**What the task asks:**
From the first line to the last, output the data exactly as it stands, minus its pictures.

Items from a data source:
====================

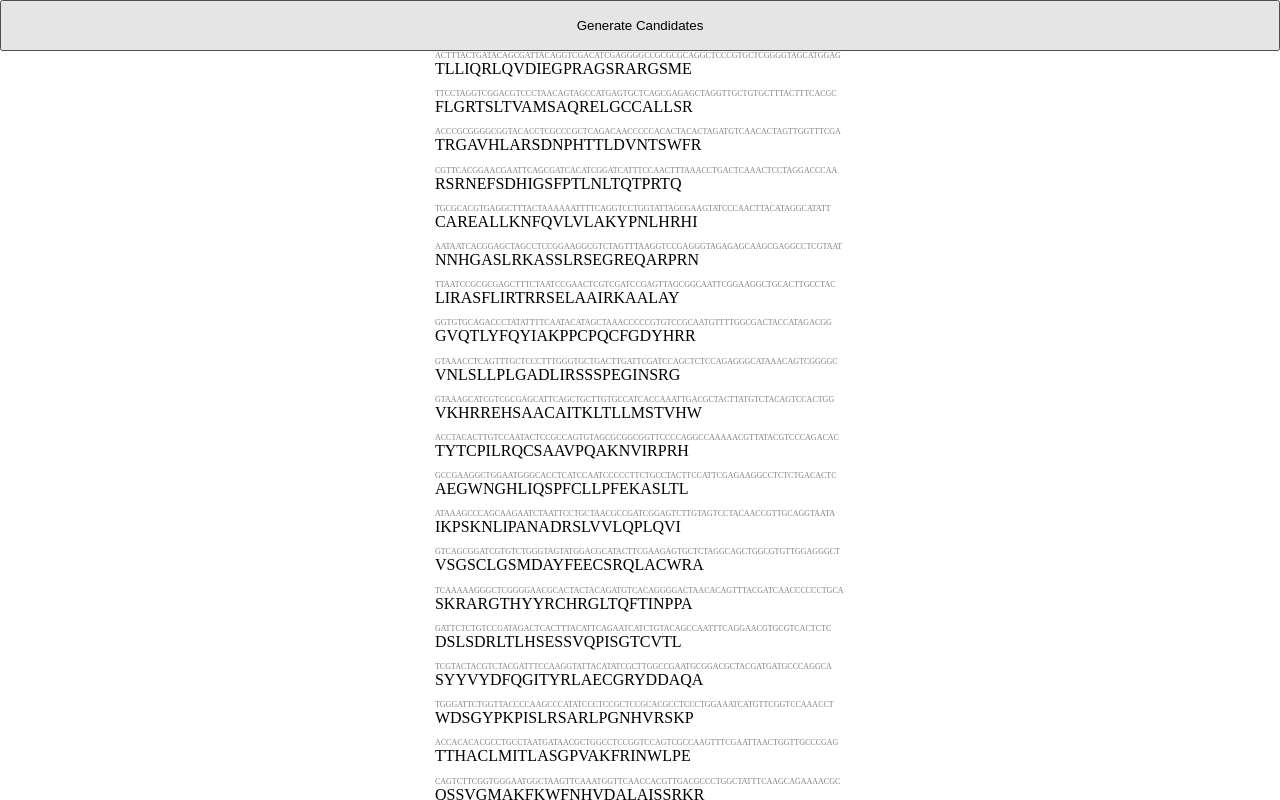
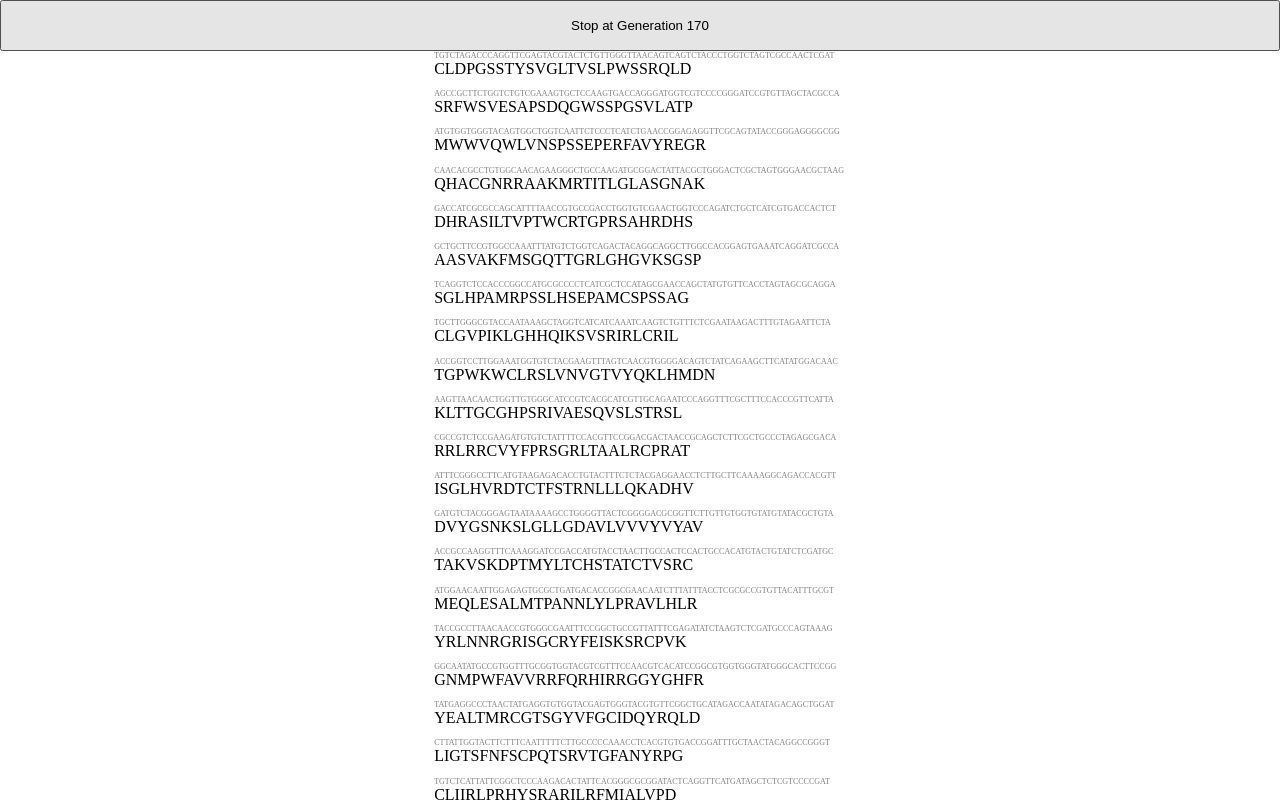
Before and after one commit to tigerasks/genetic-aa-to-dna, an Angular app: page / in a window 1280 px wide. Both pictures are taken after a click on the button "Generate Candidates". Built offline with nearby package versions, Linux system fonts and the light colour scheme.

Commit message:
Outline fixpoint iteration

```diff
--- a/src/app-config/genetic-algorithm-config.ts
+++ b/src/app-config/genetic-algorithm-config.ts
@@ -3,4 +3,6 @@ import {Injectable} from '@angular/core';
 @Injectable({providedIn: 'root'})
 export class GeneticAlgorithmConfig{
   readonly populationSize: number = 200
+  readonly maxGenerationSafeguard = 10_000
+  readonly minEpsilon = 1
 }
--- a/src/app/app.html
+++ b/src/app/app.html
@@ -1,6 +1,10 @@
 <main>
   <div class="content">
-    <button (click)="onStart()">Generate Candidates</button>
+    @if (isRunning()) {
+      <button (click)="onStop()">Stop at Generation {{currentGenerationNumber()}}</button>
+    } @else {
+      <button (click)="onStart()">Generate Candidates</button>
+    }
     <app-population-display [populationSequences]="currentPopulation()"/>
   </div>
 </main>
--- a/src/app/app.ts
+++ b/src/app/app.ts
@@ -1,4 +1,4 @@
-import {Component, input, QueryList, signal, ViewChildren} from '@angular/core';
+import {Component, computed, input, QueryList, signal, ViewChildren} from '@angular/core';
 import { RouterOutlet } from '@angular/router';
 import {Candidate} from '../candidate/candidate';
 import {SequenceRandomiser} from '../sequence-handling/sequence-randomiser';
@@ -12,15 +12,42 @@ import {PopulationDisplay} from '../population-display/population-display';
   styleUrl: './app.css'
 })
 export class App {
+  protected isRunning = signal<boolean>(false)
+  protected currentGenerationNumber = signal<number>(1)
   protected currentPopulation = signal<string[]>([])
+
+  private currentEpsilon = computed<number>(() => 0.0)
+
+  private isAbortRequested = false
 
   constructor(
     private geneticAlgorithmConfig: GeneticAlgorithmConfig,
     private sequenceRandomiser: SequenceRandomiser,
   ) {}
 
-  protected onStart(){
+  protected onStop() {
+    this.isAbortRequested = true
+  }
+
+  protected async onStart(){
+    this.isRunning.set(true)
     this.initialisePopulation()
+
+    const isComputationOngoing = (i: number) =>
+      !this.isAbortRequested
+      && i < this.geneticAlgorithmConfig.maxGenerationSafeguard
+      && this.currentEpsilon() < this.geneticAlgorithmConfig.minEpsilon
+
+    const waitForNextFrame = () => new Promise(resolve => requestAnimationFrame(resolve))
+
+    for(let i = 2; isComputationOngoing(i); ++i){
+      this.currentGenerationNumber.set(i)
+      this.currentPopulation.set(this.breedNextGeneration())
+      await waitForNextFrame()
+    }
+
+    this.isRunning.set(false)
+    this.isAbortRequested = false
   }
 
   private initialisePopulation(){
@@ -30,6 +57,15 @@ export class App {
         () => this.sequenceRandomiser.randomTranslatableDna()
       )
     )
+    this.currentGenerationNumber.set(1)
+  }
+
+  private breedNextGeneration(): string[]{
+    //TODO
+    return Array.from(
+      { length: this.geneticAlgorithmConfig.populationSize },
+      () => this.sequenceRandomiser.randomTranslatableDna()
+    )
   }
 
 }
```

====================

**Answer space:**
Before and after one commit to tigerasks/genetic-aa-to-dna, an Angular app: page / in a window 1280 px wide. Both pictures are taken after a click on the button "Generate Candidates". Built offline with nearby package versions, Linux system fonts and the light colour scheme.

Commit message:
Outline fixpoint iteration

```diff
--- a/src/app-config/genetic-algorithm-config.ts
+++ b/src/app-config/genetic-algorithm-config.ts
@@ -3,4 +3,6 @@ import {Injectable} from '@angular/core';
 @Injectable({providedIn: 'root'})
 export class GeneticAlgorithmConfig{
   readonly populationSize: number = 200
+  readonly maxGenerationSafeguard = 10_000
+  readonly minEpsilon = 1
 }
--- a/src/app/app.html
+++ b/src/app/app.html
@@ -1,6 +1,10 @@
 <main>
   <div class="content">
-    <button (click)="onStart()">Generate Candidates</button>
+    @if (isRunning()) {
+      <button (click)="onStop()">Stop at Generation {{currentGenerationNumber()}}</button>
+    } @else {
+      <button (click)="onStart()">Generate Candidates</button>
+    }
     <app-population-display [populationSequences]="currentPopulation()"/>
   </div>
 </main>
--- a/src/app/app.ts
+++ b/src/app/app.ts
@@ -1,4 +1,4 @@
-import {Component, input, QueryList, signal, ViewChildren} from '@angular/core';
+import {Component, computed, input, QueryList, signal, ViewChildren} from '@angular/core';
 import { RouterOutlet } from '@angular/router';
 import {Candidate} from '../candidate/candidate';
 import {SequenceRandomiser} from '../sequence-handling/sequence-randomiser';
@@ -12,15 +12,42 @@ import {PopulationDisplay} from '../population-display/population-display';
   styleUrl: './app.css'
 })
 export class App {
+  protected isRunning = signal<boolean>(false)
+  protected currentGenerationNumber = signal<number>(1)
   protected currentPopulation = signal<string[]>([])
+
+  private currentEpsilon = computed<number>(() => 0.0)
+
+  private isAbortRequested = false
 
   constructor(
     private geneticAlgorithmConfig: GeneticAlgorithmConfig,
     private sequenceRandomiser: SequenceRandomiser,
   ) {}
 
-  protected onStart(){
+  protected onStop() {
+    this.isAbortRequested = true
+  }
+
+  protected async onStart(){
+    this.isRunning.set(true)
     this.initialisePopulation()
+
+    const isComputationOngoing = (i: number) =>
+      !this.isAbortRequested
+      && i < this.geneticAlgorithmConfig.maxGenerationSafeguard
+      && this.currentEpsilon() < this.geneticAlgorithmConfig.minEpsilon
+
+    const waitForNextFrame = () => new Promise(resolve => requestAnimationFrame(resolve))
+
+    for(let i = 2; isComputationOngoing(i); ++i){
+      this.currentGenerationNumber.set(i)
+      this.currentPopulation.set(this.breedNextGeneration())
+      await waitForNextFrame()
+    }
+
+    this.isRunning.set(false)
+    this.isAbortRequested = false
   }
 
   private initialisePopulation(){
@@ -30,6 +57,15 @@ export class App {
         () => this.sequenceRandomiser.randomTranslatableDna()
       )
     )
+    this.currentGenerationNumber.set(1)
+  }
+
+  private breedNextGeneration(): string[]{
+    //TODO
+    return Array.from(
+      { length: this.geneticAlgorithmConfig.populationSize },
+      () => this.sequenceRandomiser.randomTranslatableDna()
+    )
   }
 
 }
```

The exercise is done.